Aerial Photography

Aerial survey is one of the most useful methods that an archaeologist uses for finding archaeological sites. The archaeologist goes up in a plane to see the land below. You can see many things up above that you might not notice walking around on the ground. The archaeologist takes photographs to help show what there might be under the ground.

There are two types of aerial photos called oblique photos and vertical photos.

  Oblique photography


Oblique means that the photo is taken from a slight angle over to one side of the site.


Vertical means that the photo is taken from directly above the site.

 Vertical photography

Aerial photographs help show up differences in the land where that land has been disturbed by people, for instance when they have made buildings, ditches, fields or pits.

Some archaeological features, like burial mounds or the remains of castles, stick up out of the ground and are easier to spot. They can create shadows on the ground, which show up on photos, if you take the photo from the right angle.

Oblique aerial photograph
An oblique photo of Bishopton motte and bailey
© Tees Archaeology

Sometimes archaeological features that are below the ground can also be seen from above and in aerial photos. When archaeological features rot away over time, they leave little traces of themselves behind in the ground. Often this makes the soil a different colour from the rest of the soil around where the feature was. Also, sometimes this can make grass or crops in fields directly above where the feature was grow differently from the rest of the field.

Oblique aerial photograph
A vertical photo of the Ringlemere Cup findspot - can you see the dark ring?
© Kent County Council

When you look at this from above or in aerial photos, you can see where the grass or crop has grown differently as it can show up as a different colour.
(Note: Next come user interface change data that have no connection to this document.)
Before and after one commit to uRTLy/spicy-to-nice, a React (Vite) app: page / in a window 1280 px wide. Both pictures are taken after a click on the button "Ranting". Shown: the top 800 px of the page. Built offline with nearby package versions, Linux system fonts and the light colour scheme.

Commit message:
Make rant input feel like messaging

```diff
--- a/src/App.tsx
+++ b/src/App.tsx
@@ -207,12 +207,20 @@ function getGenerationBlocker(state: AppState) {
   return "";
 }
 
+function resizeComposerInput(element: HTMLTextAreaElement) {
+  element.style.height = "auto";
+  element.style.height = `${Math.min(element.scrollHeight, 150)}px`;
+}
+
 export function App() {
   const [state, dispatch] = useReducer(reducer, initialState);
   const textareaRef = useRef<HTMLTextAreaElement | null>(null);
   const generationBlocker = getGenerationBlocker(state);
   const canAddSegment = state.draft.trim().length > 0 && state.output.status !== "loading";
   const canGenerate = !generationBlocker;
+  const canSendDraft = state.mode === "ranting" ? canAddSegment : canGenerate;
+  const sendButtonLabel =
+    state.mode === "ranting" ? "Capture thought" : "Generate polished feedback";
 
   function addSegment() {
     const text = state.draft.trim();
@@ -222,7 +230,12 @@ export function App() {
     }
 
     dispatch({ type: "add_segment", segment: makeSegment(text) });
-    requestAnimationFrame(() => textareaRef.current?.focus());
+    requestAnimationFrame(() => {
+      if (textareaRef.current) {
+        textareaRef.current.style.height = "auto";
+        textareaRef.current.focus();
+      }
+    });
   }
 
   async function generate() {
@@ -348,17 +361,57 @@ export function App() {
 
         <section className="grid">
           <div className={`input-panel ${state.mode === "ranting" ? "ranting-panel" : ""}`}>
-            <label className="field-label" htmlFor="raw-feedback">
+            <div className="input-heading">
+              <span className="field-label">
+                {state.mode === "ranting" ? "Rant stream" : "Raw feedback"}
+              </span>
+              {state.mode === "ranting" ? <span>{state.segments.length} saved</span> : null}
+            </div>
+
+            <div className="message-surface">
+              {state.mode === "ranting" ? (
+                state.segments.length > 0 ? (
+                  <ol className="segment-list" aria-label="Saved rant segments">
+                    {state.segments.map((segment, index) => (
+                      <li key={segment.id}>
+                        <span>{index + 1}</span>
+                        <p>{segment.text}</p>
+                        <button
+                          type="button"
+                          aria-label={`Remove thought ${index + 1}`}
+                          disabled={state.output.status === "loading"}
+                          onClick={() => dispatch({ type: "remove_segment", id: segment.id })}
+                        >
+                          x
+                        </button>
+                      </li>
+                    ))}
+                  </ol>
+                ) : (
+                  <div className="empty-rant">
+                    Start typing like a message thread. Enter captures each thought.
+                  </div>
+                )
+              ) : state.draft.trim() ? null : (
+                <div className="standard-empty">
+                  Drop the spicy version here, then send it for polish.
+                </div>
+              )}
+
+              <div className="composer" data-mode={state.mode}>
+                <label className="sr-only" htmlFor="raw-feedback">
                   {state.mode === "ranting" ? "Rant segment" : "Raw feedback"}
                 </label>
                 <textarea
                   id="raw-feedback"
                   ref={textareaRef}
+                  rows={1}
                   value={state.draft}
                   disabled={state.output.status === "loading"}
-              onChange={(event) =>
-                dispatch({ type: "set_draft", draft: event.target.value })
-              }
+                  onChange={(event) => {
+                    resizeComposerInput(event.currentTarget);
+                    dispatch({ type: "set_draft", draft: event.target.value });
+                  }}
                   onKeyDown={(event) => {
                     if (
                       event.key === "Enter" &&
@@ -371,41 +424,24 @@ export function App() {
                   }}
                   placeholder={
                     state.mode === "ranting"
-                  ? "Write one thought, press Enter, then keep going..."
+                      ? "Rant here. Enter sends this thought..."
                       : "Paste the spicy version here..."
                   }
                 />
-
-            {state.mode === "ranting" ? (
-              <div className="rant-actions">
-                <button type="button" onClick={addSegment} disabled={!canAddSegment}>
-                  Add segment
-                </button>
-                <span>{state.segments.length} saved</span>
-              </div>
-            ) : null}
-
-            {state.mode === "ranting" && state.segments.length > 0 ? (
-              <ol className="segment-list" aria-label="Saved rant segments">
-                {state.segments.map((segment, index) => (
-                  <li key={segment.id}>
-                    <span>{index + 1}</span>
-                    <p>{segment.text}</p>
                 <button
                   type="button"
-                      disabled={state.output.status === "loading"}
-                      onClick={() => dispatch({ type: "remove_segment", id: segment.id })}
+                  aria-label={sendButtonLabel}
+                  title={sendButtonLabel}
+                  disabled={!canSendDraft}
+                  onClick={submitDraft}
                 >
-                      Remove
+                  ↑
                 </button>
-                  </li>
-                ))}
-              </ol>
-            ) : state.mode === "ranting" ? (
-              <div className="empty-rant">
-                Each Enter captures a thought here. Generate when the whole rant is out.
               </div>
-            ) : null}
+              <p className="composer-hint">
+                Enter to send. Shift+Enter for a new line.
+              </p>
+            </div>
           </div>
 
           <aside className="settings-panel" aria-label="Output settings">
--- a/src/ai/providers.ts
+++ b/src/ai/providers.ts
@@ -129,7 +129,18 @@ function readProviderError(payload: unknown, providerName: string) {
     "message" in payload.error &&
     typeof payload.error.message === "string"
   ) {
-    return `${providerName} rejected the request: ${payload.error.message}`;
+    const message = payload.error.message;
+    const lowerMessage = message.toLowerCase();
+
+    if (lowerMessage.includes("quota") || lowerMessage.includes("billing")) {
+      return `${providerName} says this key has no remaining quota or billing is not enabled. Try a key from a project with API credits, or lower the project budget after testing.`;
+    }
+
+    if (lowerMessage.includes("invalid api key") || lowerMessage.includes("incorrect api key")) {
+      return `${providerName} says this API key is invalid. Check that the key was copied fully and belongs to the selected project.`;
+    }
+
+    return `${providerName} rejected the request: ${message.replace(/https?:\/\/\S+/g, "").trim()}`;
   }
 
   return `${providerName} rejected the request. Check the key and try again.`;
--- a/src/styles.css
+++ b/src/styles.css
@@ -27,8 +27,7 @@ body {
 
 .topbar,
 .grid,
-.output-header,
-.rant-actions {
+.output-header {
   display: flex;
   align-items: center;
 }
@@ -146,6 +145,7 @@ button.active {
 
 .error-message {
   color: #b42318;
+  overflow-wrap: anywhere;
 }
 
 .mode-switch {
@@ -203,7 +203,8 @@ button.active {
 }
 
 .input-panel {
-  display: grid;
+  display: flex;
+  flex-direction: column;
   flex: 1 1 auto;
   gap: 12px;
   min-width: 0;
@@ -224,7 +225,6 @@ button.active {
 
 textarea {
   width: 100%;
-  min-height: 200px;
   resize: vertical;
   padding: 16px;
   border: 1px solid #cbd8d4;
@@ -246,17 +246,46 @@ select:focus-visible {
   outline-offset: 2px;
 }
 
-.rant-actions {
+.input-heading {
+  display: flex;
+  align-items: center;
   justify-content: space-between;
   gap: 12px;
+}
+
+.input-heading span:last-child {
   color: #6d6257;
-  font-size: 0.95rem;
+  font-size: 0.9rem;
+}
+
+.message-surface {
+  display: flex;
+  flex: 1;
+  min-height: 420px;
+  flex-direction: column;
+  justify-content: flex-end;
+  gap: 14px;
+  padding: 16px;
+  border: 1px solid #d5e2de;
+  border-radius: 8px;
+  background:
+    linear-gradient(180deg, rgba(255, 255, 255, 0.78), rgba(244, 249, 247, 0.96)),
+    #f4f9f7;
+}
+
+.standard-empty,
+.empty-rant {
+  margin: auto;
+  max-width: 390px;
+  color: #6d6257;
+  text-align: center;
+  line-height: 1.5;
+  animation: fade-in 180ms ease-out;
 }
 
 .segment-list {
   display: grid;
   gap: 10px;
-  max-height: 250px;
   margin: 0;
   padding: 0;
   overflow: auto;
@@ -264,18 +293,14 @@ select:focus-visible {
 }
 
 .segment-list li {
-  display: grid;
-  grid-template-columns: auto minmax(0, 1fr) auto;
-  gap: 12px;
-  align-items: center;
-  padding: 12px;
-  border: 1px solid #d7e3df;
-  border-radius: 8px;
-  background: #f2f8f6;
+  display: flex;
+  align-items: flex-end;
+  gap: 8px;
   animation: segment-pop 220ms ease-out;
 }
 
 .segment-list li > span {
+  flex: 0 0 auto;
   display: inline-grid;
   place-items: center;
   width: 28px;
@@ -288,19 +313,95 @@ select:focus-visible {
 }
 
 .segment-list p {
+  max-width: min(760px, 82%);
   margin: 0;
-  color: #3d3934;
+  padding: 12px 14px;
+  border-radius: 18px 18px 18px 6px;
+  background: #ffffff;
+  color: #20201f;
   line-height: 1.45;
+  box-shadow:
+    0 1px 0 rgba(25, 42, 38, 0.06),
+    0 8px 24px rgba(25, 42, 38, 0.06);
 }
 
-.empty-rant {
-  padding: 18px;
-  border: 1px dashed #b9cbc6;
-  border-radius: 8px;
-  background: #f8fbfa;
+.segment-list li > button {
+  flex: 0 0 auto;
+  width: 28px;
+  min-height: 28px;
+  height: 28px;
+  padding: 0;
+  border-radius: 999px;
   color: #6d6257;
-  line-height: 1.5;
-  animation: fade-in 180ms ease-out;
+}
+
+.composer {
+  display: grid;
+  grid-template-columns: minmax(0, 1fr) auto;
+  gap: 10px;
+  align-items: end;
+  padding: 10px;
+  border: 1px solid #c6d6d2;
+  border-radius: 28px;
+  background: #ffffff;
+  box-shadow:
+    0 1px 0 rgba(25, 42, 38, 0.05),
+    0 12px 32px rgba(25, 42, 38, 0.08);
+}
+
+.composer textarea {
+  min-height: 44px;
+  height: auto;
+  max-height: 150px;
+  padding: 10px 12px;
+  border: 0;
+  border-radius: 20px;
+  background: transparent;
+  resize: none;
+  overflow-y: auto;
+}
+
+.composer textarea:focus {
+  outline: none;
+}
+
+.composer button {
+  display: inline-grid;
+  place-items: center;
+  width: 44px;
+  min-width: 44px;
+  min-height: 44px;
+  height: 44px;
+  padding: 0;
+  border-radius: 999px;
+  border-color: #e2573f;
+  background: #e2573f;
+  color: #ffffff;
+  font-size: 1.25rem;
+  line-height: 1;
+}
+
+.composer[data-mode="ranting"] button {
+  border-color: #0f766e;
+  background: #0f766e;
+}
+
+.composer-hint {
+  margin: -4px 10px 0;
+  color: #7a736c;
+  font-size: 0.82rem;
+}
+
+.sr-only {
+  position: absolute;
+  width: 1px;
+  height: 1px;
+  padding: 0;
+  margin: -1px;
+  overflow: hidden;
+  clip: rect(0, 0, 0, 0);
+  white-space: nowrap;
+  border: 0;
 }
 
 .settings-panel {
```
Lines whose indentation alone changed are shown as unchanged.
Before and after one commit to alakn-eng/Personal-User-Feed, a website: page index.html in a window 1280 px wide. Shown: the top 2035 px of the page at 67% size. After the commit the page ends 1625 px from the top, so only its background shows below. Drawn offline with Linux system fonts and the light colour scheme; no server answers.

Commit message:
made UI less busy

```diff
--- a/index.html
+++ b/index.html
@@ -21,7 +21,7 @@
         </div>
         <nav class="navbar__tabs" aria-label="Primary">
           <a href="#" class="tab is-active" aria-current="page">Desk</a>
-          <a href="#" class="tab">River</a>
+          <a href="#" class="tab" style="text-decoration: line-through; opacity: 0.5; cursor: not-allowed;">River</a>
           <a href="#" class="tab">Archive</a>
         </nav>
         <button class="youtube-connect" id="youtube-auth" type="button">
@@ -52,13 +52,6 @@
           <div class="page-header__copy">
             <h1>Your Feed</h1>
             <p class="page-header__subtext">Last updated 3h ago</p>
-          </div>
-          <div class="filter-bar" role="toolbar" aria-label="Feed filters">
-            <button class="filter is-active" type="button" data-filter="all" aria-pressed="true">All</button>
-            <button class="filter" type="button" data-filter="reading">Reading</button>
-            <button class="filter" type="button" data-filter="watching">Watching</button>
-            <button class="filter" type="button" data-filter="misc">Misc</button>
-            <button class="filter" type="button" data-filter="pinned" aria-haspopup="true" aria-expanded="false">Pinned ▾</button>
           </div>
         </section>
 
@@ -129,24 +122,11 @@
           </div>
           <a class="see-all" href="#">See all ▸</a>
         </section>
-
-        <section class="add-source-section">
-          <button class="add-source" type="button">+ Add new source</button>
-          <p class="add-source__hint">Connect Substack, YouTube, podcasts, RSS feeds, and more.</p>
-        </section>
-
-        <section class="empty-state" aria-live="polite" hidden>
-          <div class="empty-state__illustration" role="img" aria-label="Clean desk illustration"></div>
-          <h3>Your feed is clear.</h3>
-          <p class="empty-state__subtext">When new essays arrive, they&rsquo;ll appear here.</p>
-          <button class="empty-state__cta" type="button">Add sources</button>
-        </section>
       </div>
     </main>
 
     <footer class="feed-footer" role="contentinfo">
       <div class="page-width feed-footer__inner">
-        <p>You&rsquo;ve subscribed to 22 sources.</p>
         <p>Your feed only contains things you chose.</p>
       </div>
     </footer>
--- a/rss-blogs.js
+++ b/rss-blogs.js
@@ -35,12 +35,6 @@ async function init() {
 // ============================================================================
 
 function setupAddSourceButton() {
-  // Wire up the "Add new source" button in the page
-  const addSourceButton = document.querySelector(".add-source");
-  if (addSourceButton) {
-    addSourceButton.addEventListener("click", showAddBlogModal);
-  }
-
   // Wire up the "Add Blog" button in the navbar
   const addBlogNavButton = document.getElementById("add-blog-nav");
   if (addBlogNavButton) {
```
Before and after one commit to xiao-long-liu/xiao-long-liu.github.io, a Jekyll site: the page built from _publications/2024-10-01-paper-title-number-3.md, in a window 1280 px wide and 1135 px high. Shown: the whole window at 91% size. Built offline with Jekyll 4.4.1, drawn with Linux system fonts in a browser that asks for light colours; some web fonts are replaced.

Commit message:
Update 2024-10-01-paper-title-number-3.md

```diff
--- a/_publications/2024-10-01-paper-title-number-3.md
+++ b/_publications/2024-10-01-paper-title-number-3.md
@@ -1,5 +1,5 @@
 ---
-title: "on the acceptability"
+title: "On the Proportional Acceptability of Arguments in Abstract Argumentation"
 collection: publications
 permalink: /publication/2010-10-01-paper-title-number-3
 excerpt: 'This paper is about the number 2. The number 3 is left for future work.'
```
The reason for this is that plants will grow best where they can put their roots down nice and deeply as they will get more nutrients and a better water supply. Where plants can't put down strong roots, they will grow less well. So, if a crop is growing over an underground ditch, it will put its roots down a long way and grow thick and strong. This will make the ditch show up as a darker line on an aerial photograph. Or if a crop is growing over the remains of an old building, the plants might not be able to put their roots down that deeply as the building is in the way and the plants won’t grow so well. If a crop is being grown by a farmer on the site, it is best to take the aerial photograph when the crop is fully grown to help show up the crop differences better.

What affects the aerial photos?

© The British Museum 2012 | Credits